Dysmenorrhea refers to painful cramping pain accompanying menstruation. It occurs around the time that menstruation begins and the symptoms typically last less than three days and the pain is usually in the pelvis or lower abdomen. Other symptoms may include back pain, diarrhea and nausea. Dysmenorrhea occurs less often in those who exercise regularly. Dysmenorrhea is the most common menstrual disorder in females of reproductive age. Usually the pain of dysmenorrhea improves with age or following having a child.
Just because the problem is quite common, females tend to think that it is normal to have painful menses. The fact is that it is not normal. Menstruation is a physiological process. There is no need for it be painful. In case pain occurs during periods, it needs to be treated.
Primary dysmenorrhea refers to one that is not associated with any identifiable pelvic pathology. It affects more than 50% of post pubescent women in the age groups of 18 to 25 years.

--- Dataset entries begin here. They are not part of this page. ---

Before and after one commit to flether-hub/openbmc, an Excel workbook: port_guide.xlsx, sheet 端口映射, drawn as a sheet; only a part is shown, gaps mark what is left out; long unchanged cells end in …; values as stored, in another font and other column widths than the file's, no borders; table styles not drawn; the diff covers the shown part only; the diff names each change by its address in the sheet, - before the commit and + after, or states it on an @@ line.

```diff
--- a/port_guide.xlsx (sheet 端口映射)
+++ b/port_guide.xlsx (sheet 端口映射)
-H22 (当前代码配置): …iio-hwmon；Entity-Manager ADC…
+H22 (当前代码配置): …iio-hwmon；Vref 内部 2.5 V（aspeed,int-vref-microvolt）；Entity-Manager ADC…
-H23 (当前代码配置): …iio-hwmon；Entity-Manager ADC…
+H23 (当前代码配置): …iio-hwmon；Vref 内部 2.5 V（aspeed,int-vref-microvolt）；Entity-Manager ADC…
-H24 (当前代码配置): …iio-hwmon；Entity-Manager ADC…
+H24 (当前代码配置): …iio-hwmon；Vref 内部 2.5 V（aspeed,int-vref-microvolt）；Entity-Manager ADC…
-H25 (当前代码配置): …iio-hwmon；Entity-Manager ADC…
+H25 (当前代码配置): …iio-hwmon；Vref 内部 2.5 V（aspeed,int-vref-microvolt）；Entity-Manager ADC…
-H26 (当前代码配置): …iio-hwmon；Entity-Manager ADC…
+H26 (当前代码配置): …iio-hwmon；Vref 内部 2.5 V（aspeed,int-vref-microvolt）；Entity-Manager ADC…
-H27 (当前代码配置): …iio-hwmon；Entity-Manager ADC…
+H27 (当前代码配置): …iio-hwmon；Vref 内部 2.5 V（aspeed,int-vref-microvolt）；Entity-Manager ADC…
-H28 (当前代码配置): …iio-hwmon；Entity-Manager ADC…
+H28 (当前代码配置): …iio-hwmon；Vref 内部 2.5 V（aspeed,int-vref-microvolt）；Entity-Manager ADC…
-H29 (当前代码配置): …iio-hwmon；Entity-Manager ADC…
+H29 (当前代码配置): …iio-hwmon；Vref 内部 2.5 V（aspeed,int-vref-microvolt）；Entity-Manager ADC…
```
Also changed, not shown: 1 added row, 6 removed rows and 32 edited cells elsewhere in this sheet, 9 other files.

Secondary dysmenorrhea refers to the one associated with presence of organic pelvic pathology i.e. fibroids, adenomyosis, PID, endometriosis etc.

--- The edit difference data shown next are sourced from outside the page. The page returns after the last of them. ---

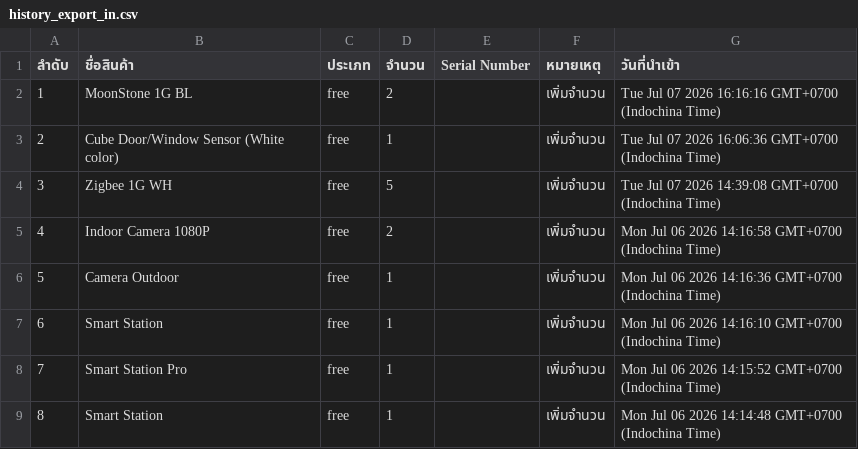
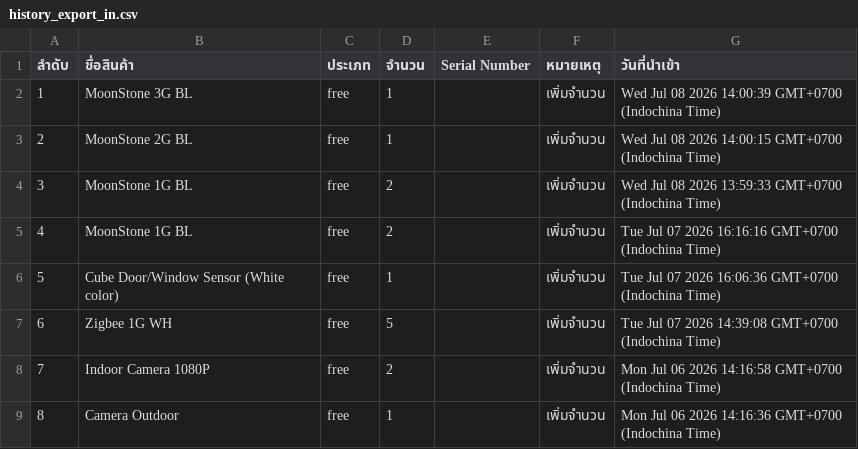
Before and after one commit to SurapatMut/service-warehouse, a CSV file: exports/history_export_in.csv, drawn as a sheet; only a part is shown; the shorter side is filled out with more unchanged rows; addresses are those after the commit; the diff names each change by its address in the sheet, - before the commit and + after, or states it on an @@ line.

```diff
--- a/exports/history_export_in.csv
+++ b/exports/history_export_in.csv
+row 2: 1 | MoonStone 3G BL | free | 1 |  | เพิ่มจำนวน | Wed Jul 08 2026 14:00:39 GMT+0700 (Indochina Time)
+row 3: 2 | MoonStone 2G BL | free | 1 |  | เพิ่มจำนวน | Wed Jul 08 2026 14:00:15 GMT+0700 (Indochina Time)
+row 4: 3 | MoonStone 1G BL | free | 2 |  | เพิ่มจำนวน | Wed Jul 08 2026 13:59:33 GMT+0700 (Indochina Time)
@@ column A (ลำดับ) renumbered from row 5 down @@
```
Also changed, not shown: exports/history_export_out.csv.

It has been described under three clinical varieties:
Spasmodic dysmenorrhea is the most common variant of dysmenorrhea and manifest as cramping pains, generally most pronounced on the first and second day of menstruation.
Congestive dysmenorrhea manifest as increasing pelvic discomfort and pelvic pain a few days before the commencement of menses, this variety is commonly seen in pelvic inflammatory disease or pelvic endometriosis.
Membranous dysmenorrhea is a special group in which the endometrium is shed as a cast at the time of menstruation. The passage of the cast is accompanied by painful uterine cramps.
The main symptom of dysmenorrhea is pain concentrated in the lower abdomen or pelvis. It is also commonly felt in the right or left side of abdomen. It may radiate to thighS and lower back.
Symptoms often co-occurring with menstrual pain include nausea & vomiting, diarrhea or constipation, headache, dizziness, disorientation, hypersensitivity to sound, light, smell or touch, fainting and fatigue.
Symptoms of dysmenorrhea often begin immediately after ovulation and can last until the end of menstruation. This is because dysmenorrhea is often associated with changes in hormone level in the body that occur with ovulation. The use of certain types of birth control pills can prevent the symptoms of dysmenorrhea because they stop ovulation from occurring.